(Data items)
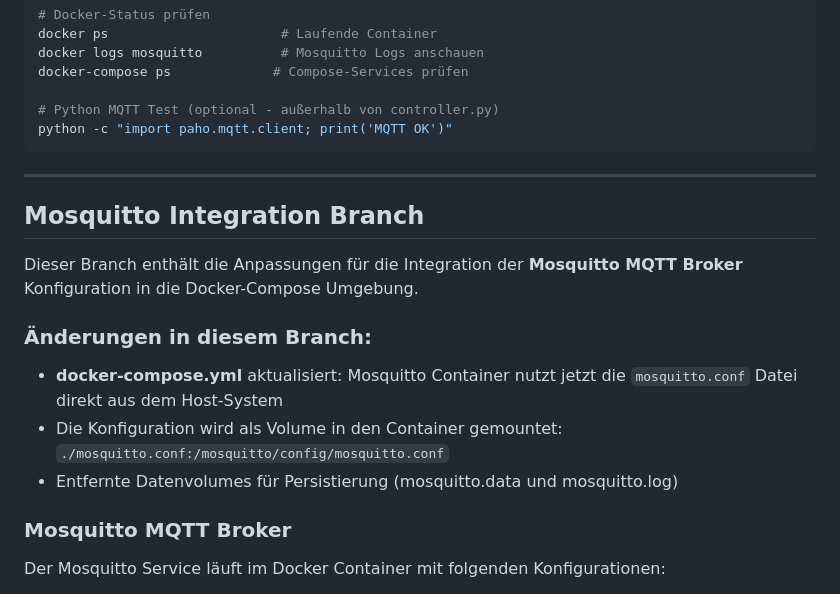
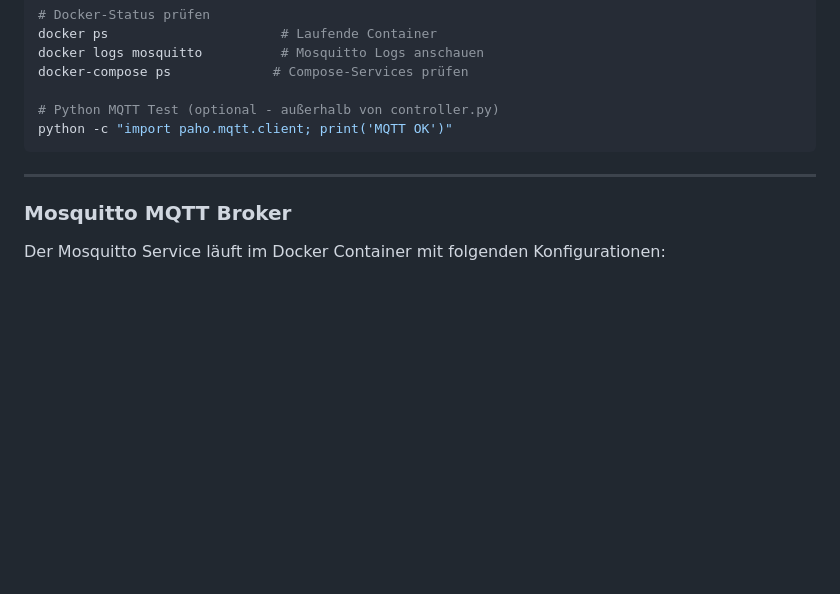
Before and after one commit to Cheesemonkey01/fldi-smart-factory_lukas, a Markdown page: README.md, the part around one of its changes. GitHub-like rendering; blank space fills up the shorter version.

```diff
--- a/README.md
+++ b/README.md
@@ -83,16 +93,6 @@ python -c "import paho.mqtt.client; print('MQTT OK')"
 
 ---
 
-## Mosquitto Integration Branch
-
-Dieser Branch enthält die Anpassungen für die Integration der **Mosquitto MQTT Broker** Konfiguration in die Docker-Compose Umgebung.
-
-### Änderungen in diesem Branch:
-
-- **docker-compose.yml** aktualisiert: Mosquitto Container nutzt jetzt die `mosquitto.conf` Datei direkt aus dem Host-System
-- Die Konfiguration wird als Volume in den Container gemountet: `./mosquitto.conf:/mosquitto/config/mosquitto.conf`
-- Entfernte Datenvolumes für Persistierung (mosquitto.data und mosquitto.log)
-
 ### Mosquitto MQTT Broker
 
 Der Mosquitto Service läuft im Docker Container mit folgenden Konfigurationen:
```
Also changed, not shown: other parts of README.md (+22 -3 lines).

- [Assignment]
A word-for-word copy of the records above is needed, pictures excluded.

- [Task response]
Before and after one commit to Cheesemonkey01/fldi-smart-factory_lukas, a Markdown page: README.md, the part around one of its changes. GitHub-like rendering; blank space fills up the shorter version.

```diff
--- a/README.md
+++ b/README.md
@@ -83,16 +93,6 @@ python -c "import paho.mqtt.client; print('MQTT OK')"
 
 ---
 
-## Mosquitto Integration Branch
-
-Dieser Branch enthält die Anpassungen für die Integration der **Mosquitto MQTT Broker** Konfiguration in die Docker-Compose Umgebung.
-
-### Änderungen in diesem Branch:
-
-- **docker-compose.yml** aktualisiert: Mosquitto Container nutzt jetzt die `mosquitto.conf` Datei direkt aus dem Host-System
-- Die Konfiguration wird als Volume in den Container gemountet: `./mosquitto.conf:/mosquitto/config/mosquitto.conf`
-- Entfernte Datenvolumes für Persistierung (mosquitto.data und mosquitto.log)
-
 ### Mosquitto MQTT Broker
 
 Der Mosquitto Service läuft im Docker Container mit folgenden Konfigurationen:
```
Also changed, not shown: other parts of README.md (+22 -3 lines).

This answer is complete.